Spreadsheet tools help you to dig deeper into your data and raise the stories you find to the surface. A basic step in organizing your data is to sort a table by a particular column, to quickly view its minimum and maximum values, and the range that lies in between. A related method is to filter an entire table to display only rows that contain certain values, to help them stand out for further study among all of the other entries. Both of these methods become more powerful when your spreadsheets contain hundreds or thousands of rows of data. To learn how to sort and filter, let’s explore the reader survey sample dataset we described at the top of the chapter.
Open this Google Sheet of Hands-On Data Visualization reader public survey responses in a new tab in your browser.
Login to your Google Sheets account, and go to File > Make a Copy to create your own version that you can edit.

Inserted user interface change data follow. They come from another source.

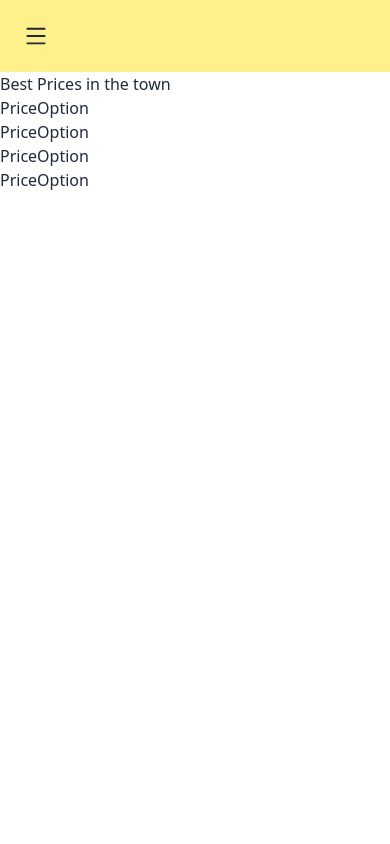
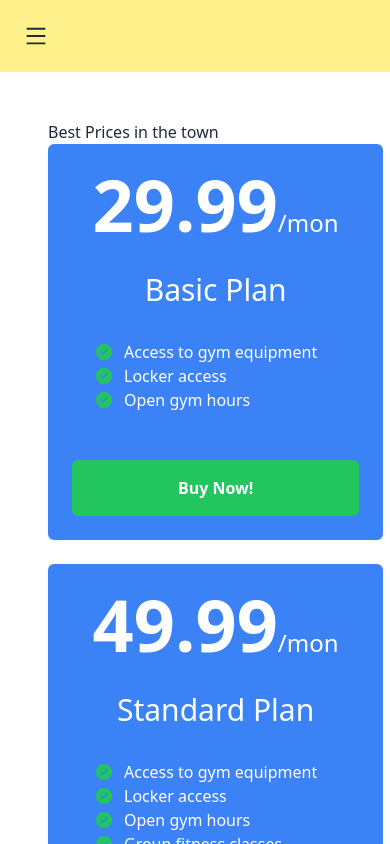
Before and after one commit to shihab4513/price-option, a React (Vite) app: page / in a window 390 px wide. Shown: the top 844 px of the page. Built offline with nearby package versions, Linux system fonts and the light colour scheme.

Commit message:
responsive pricing card is created

```diff
--- /dev/null
+++ b/src/components/Features/Features.jsx
@@ -0,0 +1,12 @@
+import React from 'react'
+import { FaCircleCheck } from "react-icons/fa6";
+
+const Features = ({feature}) => {
+  return (
+    <div className=''>
+        <p className='flex items-center gap-3'><FaCircleCheck className='text-green-500' />{feature}</p>
+    </div>
+  )
+}
+
+export default Features
--- a/src/components/PriceOption/PriceOption.jsx
+++ b/src/components/PriceOption/PriceOption.jsx
@@ -1,8 +1,23 @@
 import React from 'react'
+import Features from '../Features/Features';
 
 const PriceOption = ({option}) => {
-  return (
-    <div>PriceOption</div>
+  const {price,name,features}=option;
+    return (
+    <div className='bg-blue-500 rounded-md p-6 text-white flex flex-col'>
+        <h2 className='text-center'>
+            <span className='text-7xl font-extrabold'>{price}</span>
+            <span className='text-2xl'>/mon</span>
+
+        </h2>
+        <h4 className='text-3xl text-center my-8'>{name}</h4>
+        <div className='pl-6 flex-grow'>
+        {
+          features.map((feature,index)=><Features key={index} feature={feature}></Features>)
+        }
+        </div>
+        <button className='bg-green-500 w-full mt-12 rounded-md p-4 font-bold hover:bg-green-900'>Buy Now!</button>
+    </div>
   )
 }
 
--- a/src/components/PriceOptions/PriceOptions.jsx
+++ b/src/components/PriceOptions/PriceOptions.jsx
@@ -10,11 +10,14 @@ const priceOptions=[
 
 const PriceOptions = () => {
   return (
-    <div>
+    <div className='m-12 '>
       <h2>Best Prices in the town</h2>
+      <div className='grid md:grid-cols-3 gap-6 '>
       {
         priceOptions.map(option=><PriceOption key={option.id} option={option}></PriceOption>)
       }
+      </div>
+
     </div>
   )
 }
```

Before sorting, click the upper-left corner of the sheet to select all cells, as shown in Figure 2.22. When the entire sheet becomes light blue, and all of the alphabetical column and numerical row headers become dark grey, this confirms you’ve selected all cells.
Warning: If you forget to select all cells, you might accidentally sort one column independently of the others, which will scramble your dataset and make it meaningless. Always select all cells before sorting!
- In the top menu, go to Data > Sort Range > Advanced Range Sorting Options to review all of your sort options. In the next screen, check the Data has header row box to view the column headers in your data. Let’s sort the Experience with data visualization column in ascending order (from A-Z), as shown in Figure 2.23, to display the minimum at the top, the maximum at the bottom, and the range in between.
Scroll through your sorted data and you’ll see that over 1,000 readers rated themselves as beginners (level 1) with data visualization.
Tip: When working with large spreadsheets, you can “freeze” the first row so that column headers will still appear as you scroll downward. In Google Sheets, go to View > Freeze and select 1 row, as shown in Figure 2.24. You can also freeze one or more columns to continuously display when scrolling sideways. LibreOffice has a same option to View > Freeze Rows and Columns, but Excel has a different option called Window > Split.
- Now let’s try filtering your sheet. Go to Data > Create a Filter, which inserts downward arrows in each column header. Click on the downward arrow-shaped toggle in the Occupation column, and see options to display or hide rows of data. For example, look under Filter by values, then click the “Clear” button to undo all options, then click only educator to display only rows with that response, as shown in Figure 2.25. Click “OK”.
Now your view of reader responses is sorted by experience, and filtered to show only educators. Scroll through their one-sentence goals for learning about data visualization. How to do they compare to your own goals? In the next section, we’ll learn how to start analyzing your data with simple formulas and functions.